YOUR OBJECTIVE
Go through the records below and show every line with the string "torch".

MATERIAL FOR THE TASK
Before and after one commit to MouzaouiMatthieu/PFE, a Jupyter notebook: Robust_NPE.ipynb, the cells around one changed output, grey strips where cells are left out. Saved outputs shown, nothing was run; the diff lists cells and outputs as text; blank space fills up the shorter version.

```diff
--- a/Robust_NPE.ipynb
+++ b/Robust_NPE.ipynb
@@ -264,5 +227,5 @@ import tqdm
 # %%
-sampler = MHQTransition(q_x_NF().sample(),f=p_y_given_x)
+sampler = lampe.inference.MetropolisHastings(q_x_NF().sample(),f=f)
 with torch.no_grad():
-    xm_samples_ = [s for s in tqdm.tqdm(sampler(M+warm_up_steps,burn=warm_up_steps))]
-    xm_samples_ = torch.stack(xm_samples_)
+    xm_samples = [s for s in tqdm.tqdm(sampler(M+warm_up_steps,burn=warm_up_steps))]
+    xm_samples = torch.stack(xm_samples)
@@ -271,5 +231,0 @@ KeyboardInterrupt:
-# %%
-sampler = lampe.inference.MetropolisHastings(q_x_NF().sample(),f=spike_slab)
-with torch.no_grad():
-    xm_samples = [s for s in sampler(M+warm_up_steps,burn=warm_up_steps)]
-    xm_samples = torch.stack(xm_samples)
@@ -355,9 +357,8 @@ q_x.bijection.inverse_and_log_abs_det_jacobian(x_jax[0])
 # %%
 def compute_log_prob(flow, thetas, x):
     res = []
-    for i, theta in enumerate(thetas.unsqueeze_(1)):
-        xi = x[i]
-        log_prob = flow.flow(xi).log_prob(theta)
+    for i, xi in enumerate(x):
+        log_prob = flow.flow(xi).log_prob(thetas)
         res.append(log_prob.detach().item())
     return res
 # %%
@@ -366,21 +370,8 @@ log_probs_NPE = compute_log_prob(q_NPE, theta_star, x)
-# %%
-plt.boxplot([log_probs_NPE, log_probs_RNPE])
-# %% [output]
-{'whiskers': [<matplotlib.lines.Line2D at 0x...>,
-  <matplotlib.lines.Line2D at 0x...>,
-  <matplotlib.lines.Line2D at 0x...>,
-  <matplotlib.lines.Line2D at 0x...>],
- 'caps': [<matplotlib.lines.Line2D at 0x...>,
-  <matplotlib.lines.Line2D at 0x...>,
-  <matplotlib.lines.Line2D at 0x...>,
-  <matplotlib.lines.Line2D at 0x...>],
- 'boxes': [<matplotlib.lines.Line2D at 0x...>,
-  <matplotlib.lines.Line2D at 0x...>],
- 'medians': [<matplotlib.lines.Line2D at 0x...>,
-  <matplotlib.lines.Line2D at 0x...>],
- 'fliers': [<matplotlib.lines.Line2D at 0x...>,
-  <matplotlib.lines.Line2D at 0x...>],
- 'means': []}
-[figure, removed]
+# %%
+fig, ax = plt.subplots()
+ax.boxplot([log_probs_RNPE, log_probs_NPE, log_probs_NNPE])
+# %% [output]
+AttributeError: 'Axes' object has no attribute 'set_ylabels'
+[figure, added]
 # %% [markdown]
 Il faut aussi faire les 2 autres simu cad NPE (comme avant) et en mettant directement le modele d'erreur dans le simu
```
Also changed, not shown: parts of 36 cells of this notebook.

TASK ANSWER
 with torch.no_grad():
-    xm_samples_ = torch.stack(xm_samples_)
+    xm_samples = torch.stack(xm_samples)
-with torch.no_grad():
-    xm_samples = torch.stack(xm_samples)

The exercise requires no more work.